### WORK TASK
Where the records below begin, start copying, and stop after the line that contains "Above is the"; reproduce every line exactly but omit pictures.

### DATA PROVIDED
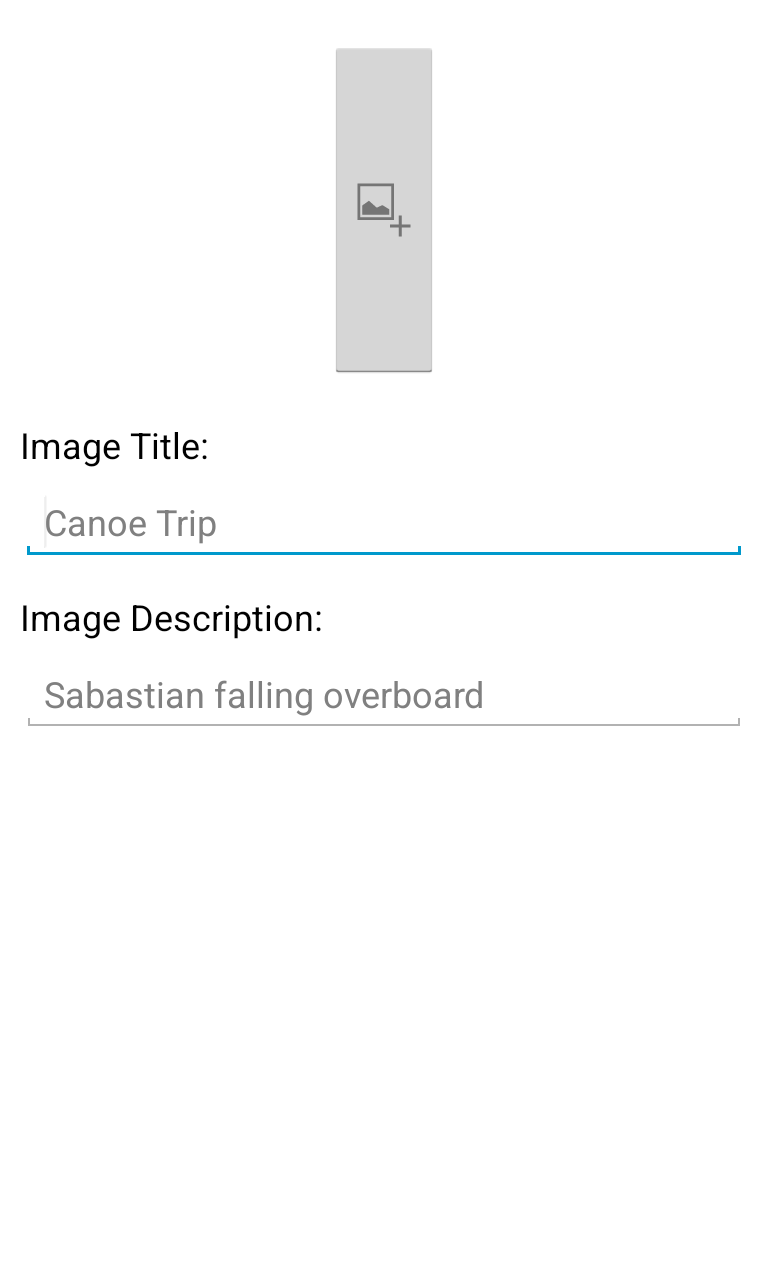
Repository: laurenelder/MDF3
Layout: Week 4/PhotoLocationApp/res/layout/activity_form.xml
An editor plug-in stored every save of this project. The layout is shown before and after the next save, followed by the edit.
It is drawn on a 768 x 1280 px phone screen (xhdpi) without system bars, with theme AppTheme; the app's code is not run.

Above is the layout before, as saved 2014-09-24 01:53:35.

After the next save:
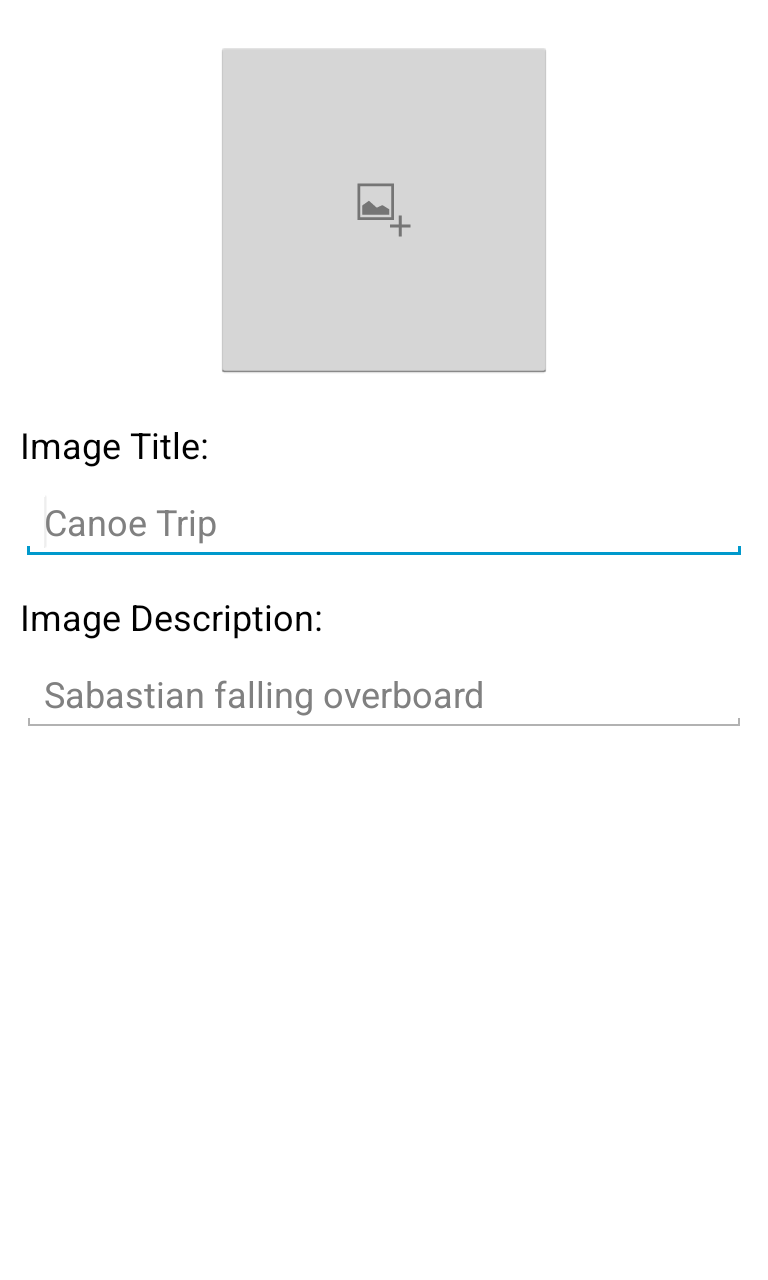
Saved 55 s later.
--- a/Week 4/PhotoLocationApp/res/layout/activity_form.xml
+++ b/Week 4/PhotoLocationApp/res/layout/activity_form.xml
@@ -6,7 +6,7 @@
 
     <ImageButton
         android:id="@+id/addImage"
-        android:layout_width="wrap_content"
+        android:layout_width="170dp"
         android:layout_height="170dp"
         android:layout_gravity="center"
         android:layout_marginTop="20dp"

### WRITTEN SOLUTION
Repository: laurenelder/MDF3
Layout: Week 4/PhotoLocationApp/res/layout/activity_form.xml
An editor plug-in stored every save of this project. The layout is shown before and after the next save, followed by the edit.
It is drawn on a 768 x 1280 px phone screen (xhdpi) without system bars, with theme AppTheme; the app's code is not run.

Above is the layout before, as saved 2014-09-24 01:53:35.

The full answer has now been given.